▶ **PROBLEM REQUIREMENTS**: Retype the entries exactly; omit all pictures.
SOURCE DATA section start
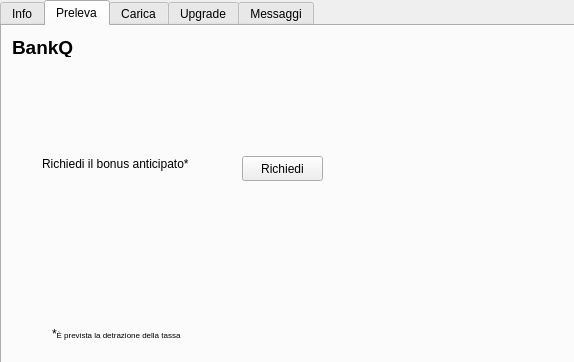
Qt form BankQ/userinfo.ui (marcofranceschini/p2_project) before a commit.
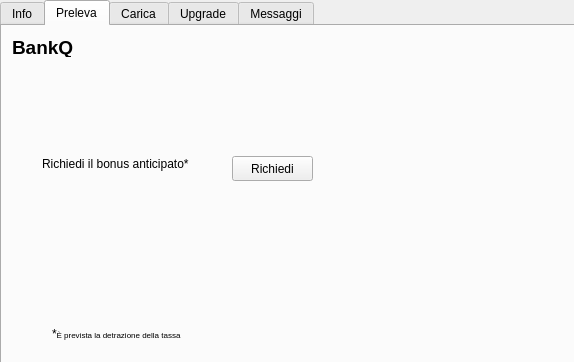
The same form after that commit.

Diff of the .ui file:
```diff
--- a/BankQ/userinfo.ui
+++ b/BankQ/userinfo.ui
@@ -378,7 +378,7 @@
     <widget class="QToolButton" name="toolButton_3">
      <property name="geometry">
       <rect>
-       <x>240</x>
+       <x>230</x>
        <y>130</y>
        <width>81</width>
        <height>25</height>
```
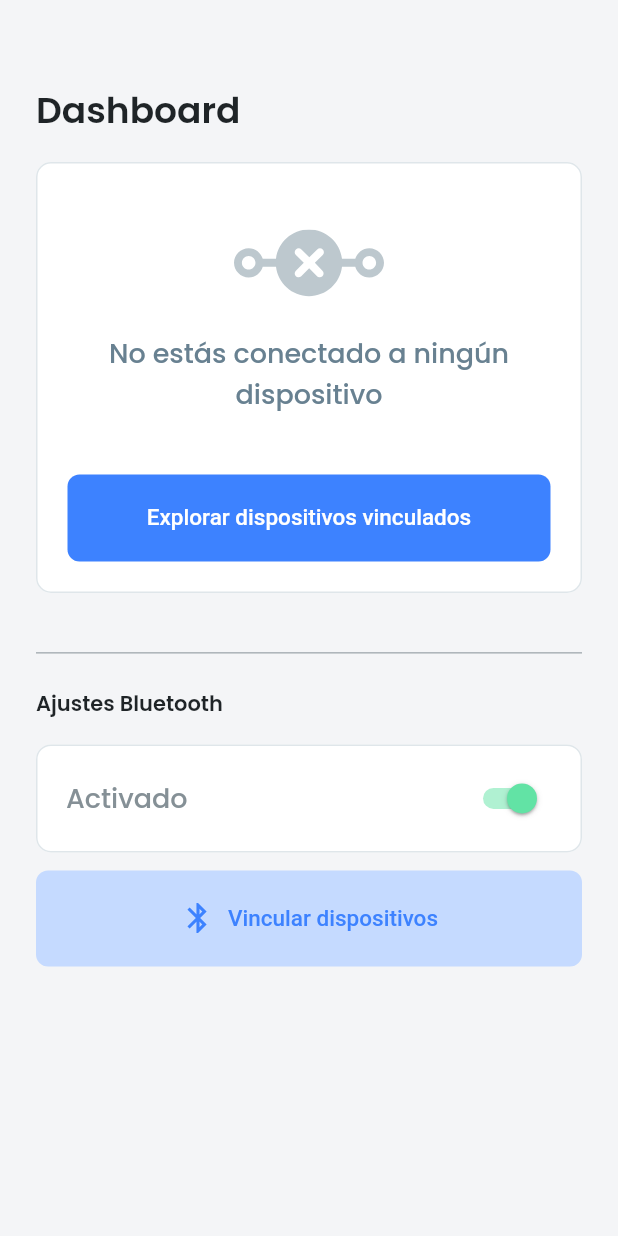
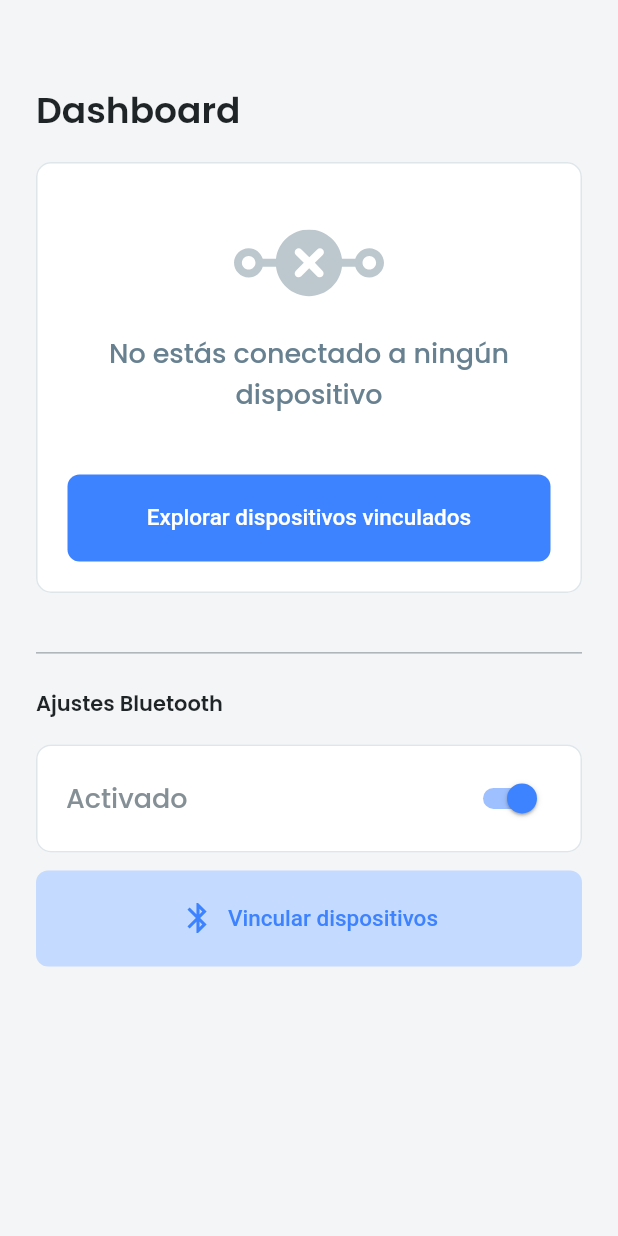
Before and after one commit to mariasimo/flutter-bluetooth, a Flutter app: the screen it shows after launch, on a phone screen of 412 x 824 dp. Run offline on Flutter 3.47's test engine with Material 2 defaults, Android fonts, the phone set to English and light mode, and no system bars; our stand-ins replace flutter_bluetooth_serial, flutter_svg; statements that could not run were skipped.

Commit message:
styles:minor change

```diff
--- a/lib/pages/Dashboard.dart
+++ b/lib/pages/Dashboard.dart
@@ -170,6 +170,7 @@
                                 .copyWith(color: Theme.BBColors.grey[300])),
                     value: _bluetoothState.isEnabled,
                     onChanged: handleBTEnablement,
+                    activeColor: Theme.BBColors.blue[500],
                   ),
                 ),
               ),
```
Also changed, not shown: 2 other files.
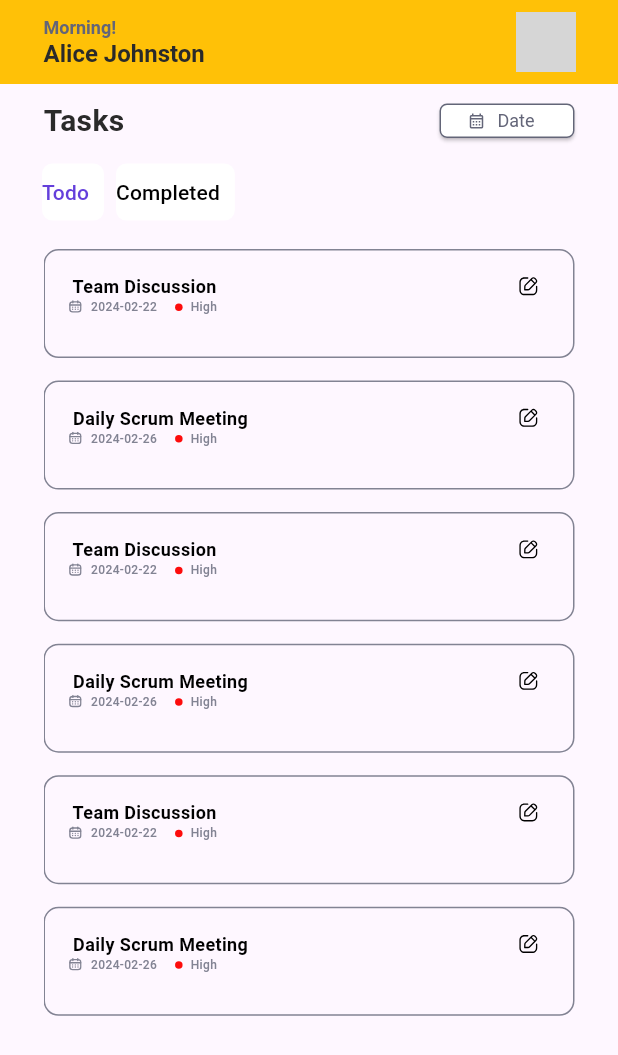
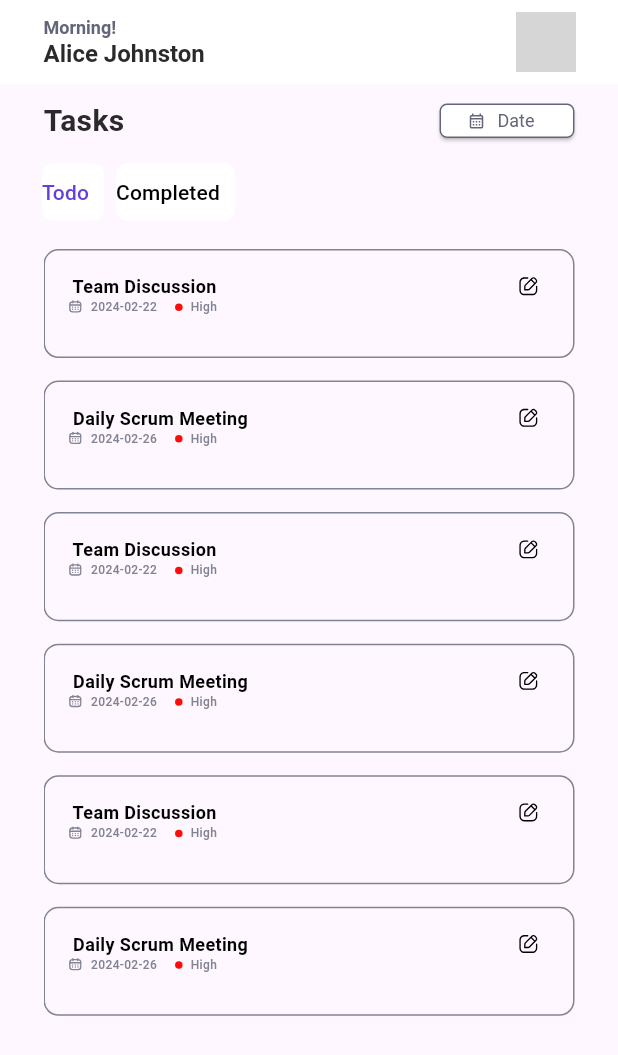
Before and after one commit to Madhushani-29/To-Do-App, a Flutter app: the screen it shows after launch, on a phone screen of 412 x 824 dp. Shown: the top 1055 px of the screen. Run offline on Flutter 3.47's test engine with Material 3 defaults, Android fonts, the phone set to English and light mode, and no system bars; drawn by our look-alikes of buttons_tabbar; our stand-ins replace flutter_svg; grey boxes are pictures that could not be loaded.

Commit message:
date button

```diff
--- a/lib/src/task/presentation/widgets/home-appbar.dart
+++ b/lib/src/task/presentation/widgets/home-appbar.dart
@@ -18,7 +18,7 @@ class _HomeAppBarState extends State<HomeAppBar> {
   @override
   Widget build(BuildContext context) {
     return AppBar(
-        backgroundColor: Colors.amber,
+        backgroundColor: AppColors.primaryBackgroundColor,
         actions: [
           Padding(
             padding: const EdgeInsets.only(right: 28),
```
SOURCE DATA section end
▶ **FINAL ANSWER**:
Qt form BankQ/userinfo.ui (marcofranceschini/p2_project) before a commit.
The same form after that commit.

Diff of the .ui file:
```diff
--- a/BankQ/userinfo.ui
+++ b/BankQ/userinfo.ui
@@ -378,7 +378,7 @@
     <widget class="QToolButton" name="toolButton_3">
      <property name="geometry">
       <rect>
-       <x>240</x>
+       <x>230</x>
        <y>130</y>
        <width>81</width>
        <height>25</height>
```
Before and after one commit to mariasimo/flutter-bluetooth, a Flutter app: the screen it shows after launch, on a phone screen of 412 x 824 dp. Run offline on Flutter 3.47's test engine with Material 2 defaults, Android fonts, the phone set to English and light mode, and no system bars; our stand-ins replace flutter_bluetooth_serial, flutter_svg; statements that could not run were skipped.

Commit message:
styles:minor change

```diff
--- a/lib/pages/Dashboard.dart
+++ b/lib/pages/Dashboard.dart
@@ -170,6 +170,7 @@
                                 .copyWith(color: Theme.BBColors.grey[300])),
                     value: _bluetoothState.isEnabled,
                     onChanged: handleBTEnablement,
+                    activeColor: Theme.BBColors.blue[500],
                   ),
                 ),
               ),
```
Also changed, not shown: 2 other files.
Before and after one commit to Madhushani-29/To-Do-App, a Flutter app: the screen it shows after launch, on a phone screen of 412 x 824 dp. Shown: the top 1055 px of the screen. Run offline on Flutter 3.47's test engine with Material 3 defaults, Android fonts, the phone set to English and light mode, and no system bars; drawn by our look-alikes of buttons_tabbar; our stand-ins replace flutter_svg; grey boxes are pictures that could not be loaded.

Commit message:
date button

```diff
--- a/lib/src/task/presentation/widgets/home-appbar.dart
+++ b/lib/src/task/presentation/widgets/home-appbar.dart
@@ -18,7 +18,7 @@ class _HomeAppBarState extends State<HomeAppBar> {
   @override
   Widget build(BuildContext context) {
     return AppBar(
-        backgroundColor: Colors.amber,
+        backgroundColor: AppColors.primaryBackgroundColor,
         actions: [
           Padding(
             padding: const EdgeInsets.only(right: 28),
```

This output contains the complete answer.